» EXTRACTED RECORDS:
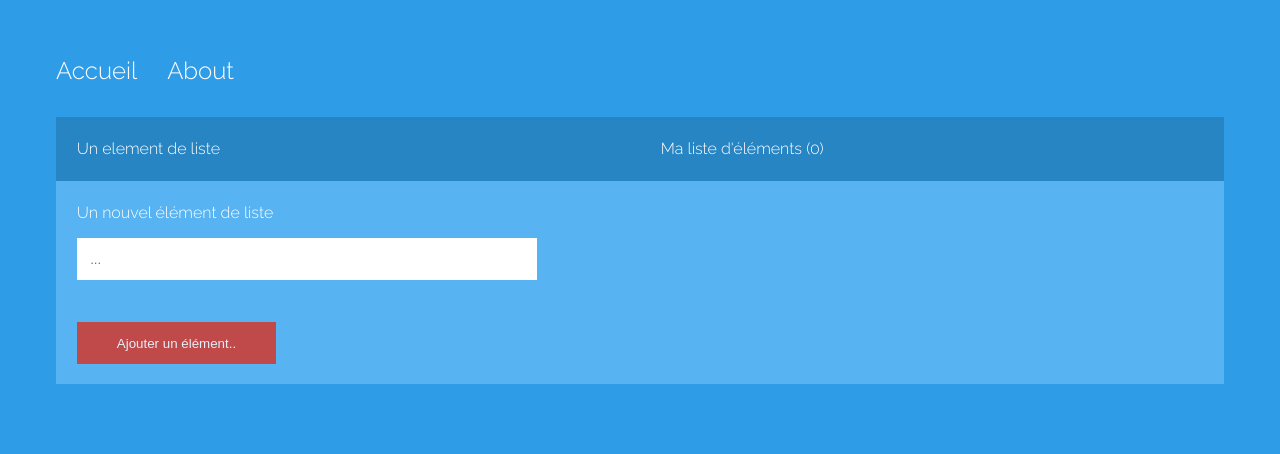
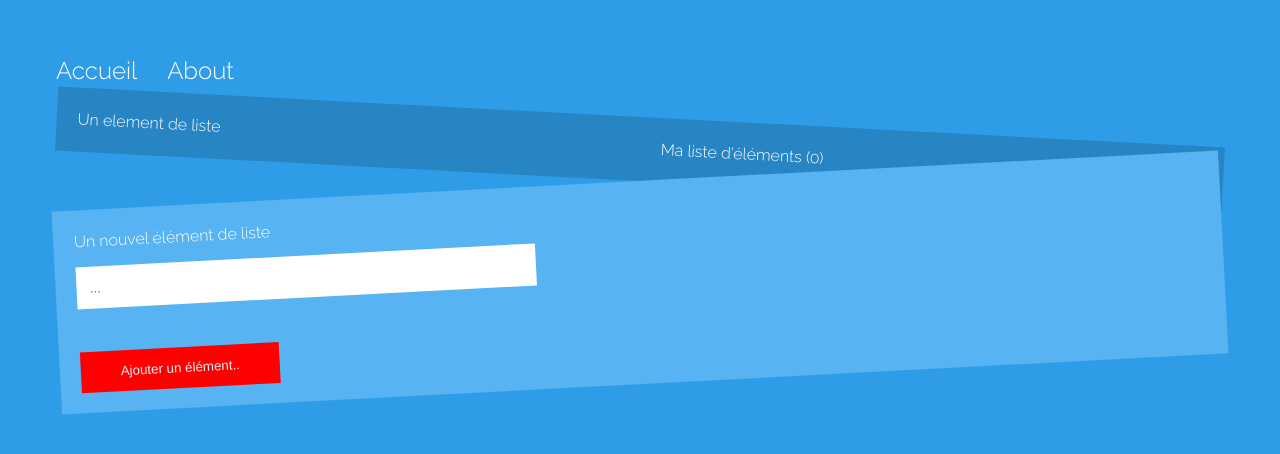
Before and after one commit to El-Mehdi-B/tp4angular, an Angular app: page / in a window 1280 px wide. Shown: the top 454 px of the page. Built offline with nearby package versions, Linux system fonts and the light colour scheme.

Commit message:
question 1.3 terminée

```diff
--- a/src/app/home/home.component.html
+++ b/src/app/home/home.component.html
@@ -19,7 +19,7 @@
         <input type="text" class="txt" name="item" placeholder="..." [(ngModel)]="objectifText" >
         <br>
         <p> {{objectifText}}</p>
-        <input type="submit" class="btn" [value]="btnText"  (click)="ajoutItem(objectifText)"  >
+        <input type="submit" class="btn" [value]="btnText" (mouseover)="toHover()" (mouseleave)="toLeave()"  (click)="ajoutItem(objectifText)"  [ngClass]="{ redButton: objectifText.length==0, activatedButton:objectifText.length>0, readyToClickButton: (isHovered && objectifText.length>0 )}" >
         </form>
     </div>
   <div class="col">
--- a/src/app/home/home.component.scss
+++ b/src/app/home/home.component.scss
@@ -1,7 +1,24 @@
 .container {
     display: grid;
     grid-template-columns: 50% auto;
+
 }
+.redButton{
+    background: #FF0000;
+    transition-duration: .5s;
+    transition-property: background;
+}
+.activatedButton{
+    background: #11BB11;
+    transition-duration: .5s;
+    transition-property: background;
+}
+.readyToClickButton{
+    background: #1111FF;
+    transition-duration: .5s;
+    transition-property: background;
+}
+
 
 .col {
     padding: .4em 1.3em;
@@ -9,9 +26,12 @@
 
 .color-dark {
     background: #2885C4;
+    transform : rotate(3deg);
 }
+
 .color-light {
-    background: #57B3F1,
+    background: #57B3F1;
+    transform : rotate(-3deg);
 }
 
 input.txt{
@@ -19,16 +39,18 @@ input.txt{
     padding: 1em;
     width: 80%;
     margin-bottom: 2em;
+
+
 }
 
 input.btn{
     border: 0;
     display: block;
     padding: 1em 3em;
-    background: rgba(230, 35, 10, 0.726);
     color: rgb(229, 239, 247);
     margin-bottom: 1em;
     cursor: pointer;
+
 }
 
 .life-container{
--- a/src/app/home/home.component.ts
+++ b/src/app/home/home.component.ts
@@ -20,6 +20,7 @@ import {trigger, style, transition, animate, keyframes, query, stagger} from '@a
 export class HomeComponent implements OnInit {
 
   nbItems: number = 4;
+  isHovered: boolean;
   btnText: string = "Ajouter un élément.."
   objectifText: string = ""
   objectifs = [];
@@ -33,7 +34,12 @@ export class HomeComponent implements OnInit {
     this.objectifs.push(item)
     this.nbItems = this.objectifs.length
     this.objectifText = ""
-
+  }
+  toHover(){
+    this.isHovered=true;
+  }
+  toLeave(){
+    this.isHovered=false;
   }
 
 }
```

» ASSIGNED TASK: Copy out every line from the material above where the string "color" turns up.

» ANSWER BELOW:
 .color-dark {
 .color-light {
     color: rgb(229, 239, 247);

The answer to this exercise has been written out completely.